Items from a data source:
^^^^^^^^
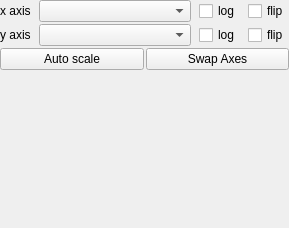
glue-viz/glue, file glue/qt/ui/scatterwidget.ui: the form before one commit.
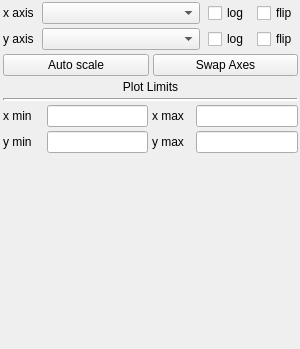
The form after the commit.

Commit message: range selector for scatter widget

```diff
--- a/glue/qt/ui/scatterwidget.ui
+++ b/glue/qt/ui/scatterwidget.ui
@@ -6,8 +6,8 @@
    <rect>
     <x>0</x>
     <y>0</y>
-    <width>289</width>
-    <height>228</height>
+    <width>300</width>
+    <height>349</height>
    </rect>
   </property>
   <property name="baseSize">
@@ -26,16 +26,23 @@
    <string notr="true"/>
   </property>
   <layout class="QHBoxLayout" name="horizontalLayout">
-   <property name="margin">
-    <number>0</number>
+   <property name="leftMargin">
+    <number>3</number>
    </property>
-   <item>
-    <layout class="QVBoxLayout" name="verticalLayout_2">
+   <property name="topMargin">
+    <number>2</number>
+   </property>
+   <property name="rightMargin">
+    <number>2</number>
+   </property>
+   <property name="bottomMargin">
+    <number>4</number>
+   </property>
      <item>
       <widget class="QWidget" name="option_dashboard" native="true">
        <layout class="QVBoxLayout" name="verticalLayout">
         <property name="spacing">
-         <number>2</number>
+       <number>4</number>
         </property>
         <property name="leftMargin">
          <number>0</number>
@@ -173,6 +180,134 @@
           </item>
          </layout>
         </item>
+      <item>
+       <widget class="QLabel" name="label">
+        <property name="frameShape">
+         <enum>QFrame::NoFrame</enum>
+        </property>
+        <property name="frameShadow">
+         <enum>QFrame::Sunken</enum>
+        </property>
+        <property name="text">
+         <string>Plot Limits</string>
+        </property>
+        <property name="alignment">
+         <set>Qt::AlignCenter</set>
+        </property>
+       </widget>
+      </item>
+      <item>
+       <widget class="Line" name="line">
+        <property name="frameShadow">
+         <enum>QFrame::Sunken</enum>
+        </property>
+        <property name="lineWidth">
+         <number>2</number>
+        </property>
+        <property name="midLineWidth">
+         <number>0</number>
+        </property>
+        <property name="orientation">
+         <enum>Qt::Horizontal</enum>
+        </property>
+       </widget>
+      </item>
+      <item>
+       <layout class="QHBoxLayout" name="horizontalLayout_4">
+        <item>
+         <widget class="QLabel" name="xmin_label">
+          <property name="sizePolicy">
+           <sizepolicy hsizetype="Fixed" vsizetype="Preferred">
+            <horstretch>0</horstretch>
+            <verstretch>0</verstretch>
+           </sizepolicy>
+          </property>
+          <property name="minimumSize">
+           <size>
+            <width>40</width>
+            <height>0</height>
+           </size>
+          </property>
+          <property name="text">
+           <string>x min</string>
+          </property>
+         </widget>
+        </item>
+        <item>
+         <widget class="QLineEdit" name="xmin"/>
+        </item>
+        <item>
+         <widget class="QLabel" name="xmax_label">
+          <property name="sizePolicy">
+           <sizepolicy hsizetype="Fixed" vsizetype="Preferred">
+            <horstretch>0</horstretch>
+            <verstretch>0</verstretch>
+           </sizepolicy>
+          </property>
+          <property name="minimumSize">
+           <size>
+            <width>40</width>
+            <height>0</height>
+           </size>
+          </property>
+          <property name="text">
+           <string>x max</string>
+          </property>
+         </widget>
+        </item>
+        <item>
+         <widget class="QLineEdit" name="xmax"/>
+        </item>
+       </layout>
+      </item>
+      <item>
+       <layout class="QHBoxLayout" name="horizontalLayout_5">
+        <item>
+         <widget class="QLabel" name="ymin_label">
+          <property name="sizePolicy">
+           <sizepolicy hsizetype="Fixed" vsizetype="Preferred">
+            <horstretch>0</horstretch>
+            <verstretch>0</verstretch>
+           </sizepolicy>
+          </property>
+          <property name="minimumSize">
+           <size>
+            <width>40</width>
+            <height>0</height>
+           </size>
+          </property>
+          <property name="text">
+           <string>y min</string>
+          </property>
+         </widget>
+        </item>
+        <item>
+         <widget class="QLineEdit" name="ymin"/>
+        </item>
+        <item>
+         <widget class="QLabel" name="ymax_label">
+          <property name="sizePolicy">
+           <sizepolicy hsizetype="Fixed" vsizetype="Preferred">
+            <horstretch>0</horstretch>
+            <verstretch>0</verstretch>
+           </sizepolicy>
+          </property>
+          <property name="minimumSize">
+           <size>
+            <width>40</width>
+            <height>0</height>
+           </size>
+          </property>
+          <property name="text">
+           <string>y max</string>
+          </property>
+         </widget>
+        </item>
+        <item>
+         <widget class="QLineEdit" name="ymax"/>
+        </item>
+       </layout>
+      </item>
         <item>
          <spacer name="verticalSpacer">
           <property name="orientation">
@@ -188,8 +323,6 @@
         </item>
        </layout>
       </widget>
-     </item>
-    </layout>
    </item>
   </layout>
  </widget>
```
Lines whose indentation alone changed are shown as unchanged. The commit also changes 5 other files.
^^^^^^^^
▶ [PROBLEM DETAILS]: Please show all lines from the entries that contain the word "QHBoxLayout".

▶ [THE COMPLETED TASK]:
   <layout class="QHBoxLayout" name="horizontalLayout">
+       <layout class="QHBoxLayout" name="horizontalLayout_4">
+       <layout class="QHBoxLayout" name="horizontalLayout_5">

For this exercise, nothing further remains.